The Sisemore-Mullins Shooting - 1898
John Tom Sisemore was a deputy United States marshal renowned for tracking down violators of federal law, especially moonshiners, whiskey runner, post office robbers, and other offenders. To deal with nightly bouts of drunken gunfire and illegal whiskey sales, Ruston hired Deputy United States Marshal John Tom Sisemore as a police officer and later as police chief in the late 1890s. Sisemore frequently arrested a notorious bootlegger named Frank Mullins for federal and city liquor violations. Sisemore and Mullins met in a final showdown on this corner on the stormy evening of February 26, 1898. At about 8:00p.m., a string of gunshots filled the air and Sisemore prowled the rain-dampened streets in search of the culprit. Sisemore encountered Mullins on this corner.
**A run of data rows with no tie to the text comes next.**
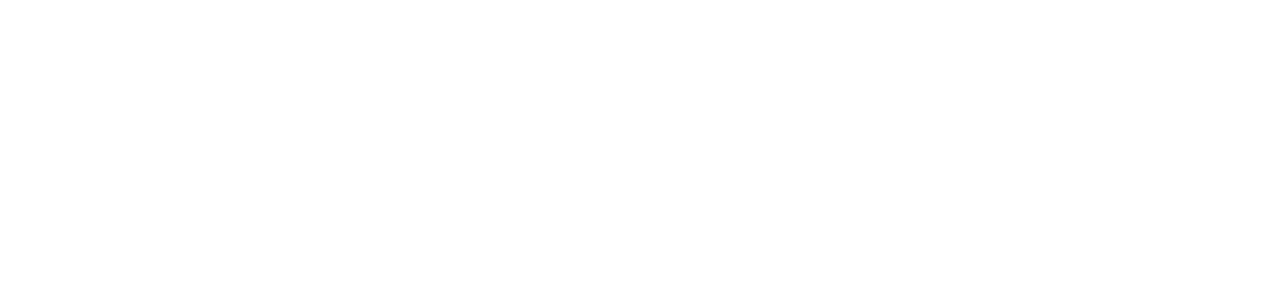
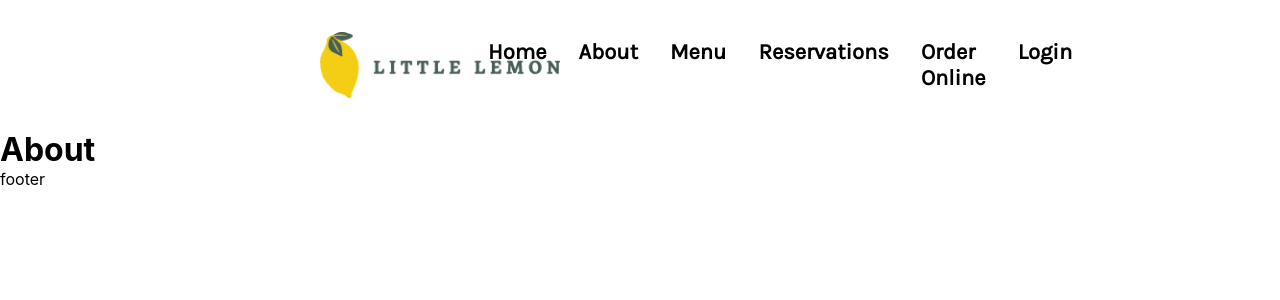
Before and after one commit to MiaaaV/Capstone-project, a React (Create React App) app in the folder little-lemon/: page /about in a window 1280 px wide. Before the commit this address had no page. Shown: the top 300 px of the page. Built offline with nearby package versions, Linux system fonts and the light colour scheme; a web font is replaced by a local one.

Commit message:
remaining route links

```diff
--- a/little-lemon/src/App.js
+++ b/little-lemon/src/App.js
@@ -1,6 +1,10 @@
 import { Route, Routes } from "react-router-dom";
 import Home from "./routes/Home";
+import About from "./routes/About";
+import Menu from "./routes/Menu";
 import Reservations from './routes/Reservations';
+import OrderOnline from "./routes/OrderOnline";
+import Login from "./routes/Login";
 import './App.css';
 
 function App() {
@@ -8,7 +12,11 @@
     <>
       <Routes>
         <Route path="/" element={<Home />} />
+        <Route path="/about" element={<About />} />
+        <Route path="/menu" element={<Menu />} />
         <Route path="/reservations" element={<Reservations />} />
+        <Route path="/orderonline" element={<OrderOnline />} />
+        <Route path="/login" element={<Login />} />
       </Routes>
     </>
   )
--- a/little-lemon/src/components/Header.js
+++ b/little-lemon/src/components/Header.js
@@ -16,10 +16,10 @@
           <ul>
             <li><NavLink to="/">Home</NavLink></li>
             <li><NavLink to="/about">About</NavLink></li>
-            <li><NavLink to="#">Menu</NavLink></li>
+            <li><NavLink to="/menu">Menu</NavLink></li>
             <li><NavLink to="/reservations">Reservations</NavLink></li>
-            <li><NavLink to="#">Order Online</NavLink></li>
-            <li><NavLink to="#">Login</NavLink></li>
+            <li><NavLink to="/orderonline">Order Online</NavLink></li>
+            <li><NavLink to="/login">Login</NavLink></li>
           </ul>
         </nav>
 
@@ -28,4 +28,4 @@
   )
 }
 
-export default Header
+export default Header;
--- a/little-lemon/src/components/ReservationsPage.js
+++ b/little-lemon/src/components/ReservationsPage.js
@@ -7,4 +7,4 @@
   )
 }
 
-export default ReservationsPage
+export default ReservationsPage;
--- a/little-lemon/src/routes/About.js
+++ b/little-lemon/src/routes/About.js
@@ -1,3 +1,4 @@
+import Footer from "../components/Footer";
 import Header from "../components/Header";
 
 function About() {
@@ -5,6 +6,7 @@
     <>
       <Header />
       <h1>About</h1>
+      <Footer />
     </>
   )
 }
--- a/little-lemon/src/routes/Login.js
+++ b/little-lemon/src/routes/Login.js
@@ -1,3 +1,4 @@
+import Footer from "../components/Footer";
 import Header from "../components/Header";
 
 function Login() {
@@ -5,6 +6,7 @@
     <>
       <Header />
       <h1>Login</h1>
+      <Footer />
     </>
   )
 }
--- a/little-lemon/src/routes/Menu.js
+++ b/little-lemon/src/routes/Menu.js
@@ -1,3 +1,4 @@
+import Footer from "../components/Footer";
 import Header from "../components/Header";
 
 function Menu() {
@@ -5,6 +6,7 @@
     <>
       <Header />
       <h1>Menu</h1>
+      <Footer />
     </>
   )
 }
--- a/little-lemon/src/routes/OrderOnline.js
+++ b/little-lemon/src/routes/OrderOnline.js
@@ -1,3 +1,4 @@
+import Footer from "../components/Footer";
 import Header from "../components/Header";
 
 function OrderOnline() {
@@ -5,6 +6,7 @@
     <>
       <Header />
       <h1>Order Online</h1>
+      <Footer />
     </>
   )
 }
--- a/little-lemon/src/routes/Reservations.js
+++ b/little-lemon/src/routes/Reservations.js
@@ -13,4 +13,4 @@
   )
 }
 
-export default Reservations
+export default Reservations;
```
In an exchange of gunfire, Mullins was wounded by Sisemore’s shotgun and died at a nearby boarding house. Sisemore would later be ambushed and killed in apparent retaliation. Sisemore’s brief career and death helped mold Ruston’s path into the new century. The attitudes towards alcohol and lawlessness in Ruston’s early days endured for decades. The city would remain "dry" for nearly 75 more years before legal alcohol was sold in the 1970’s.
Chief of Police John Tom Sisemore